↓

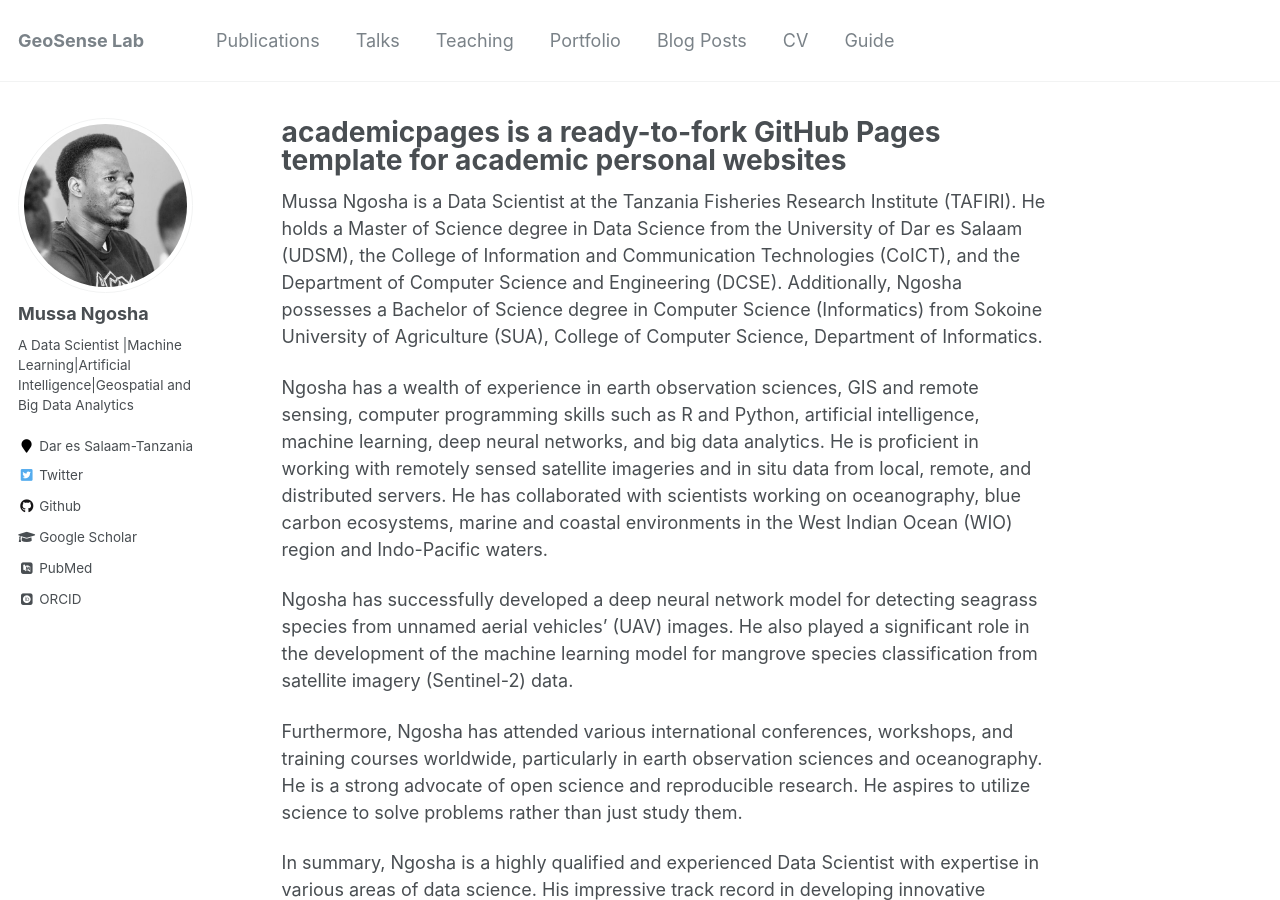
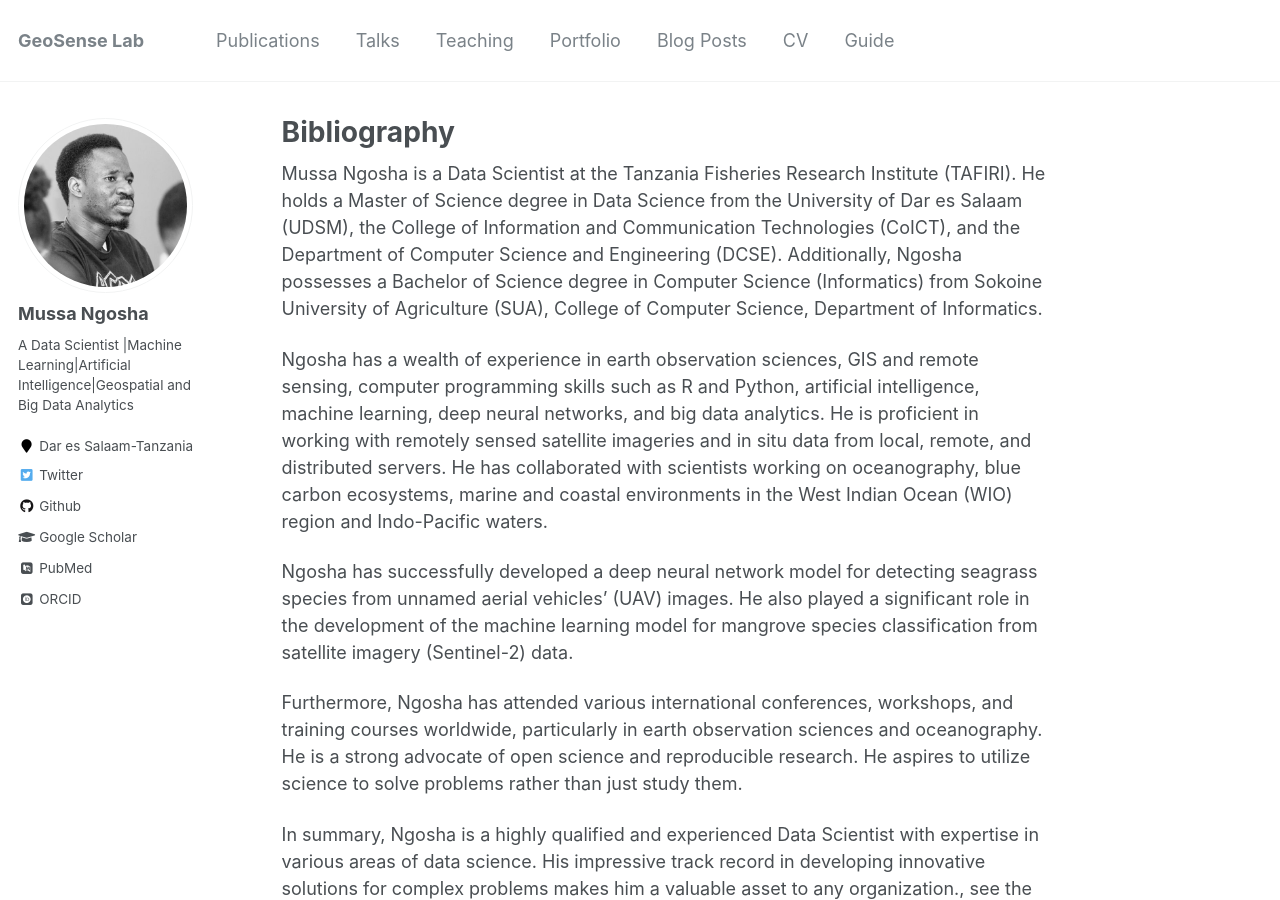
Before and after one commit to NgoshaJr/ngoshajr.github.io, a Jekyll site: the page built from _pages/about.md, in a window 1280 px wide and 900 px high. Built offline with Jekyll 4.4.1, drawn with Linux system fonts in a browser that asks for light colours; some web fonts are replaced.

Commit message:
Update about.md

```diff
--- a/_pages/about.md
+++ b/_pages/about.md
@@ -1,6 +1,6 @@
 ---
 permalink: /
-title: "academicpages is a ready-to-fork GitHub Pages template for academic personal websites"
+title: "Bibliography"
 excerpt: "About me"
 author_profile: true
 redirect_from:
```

↑

Task objective – Every line with the string "title" in the material should be returned.

Exercise response –
-title: "academicpages is a ready-to-fork GitHub Pages template for academic personal websites"
+title: "Bibliography"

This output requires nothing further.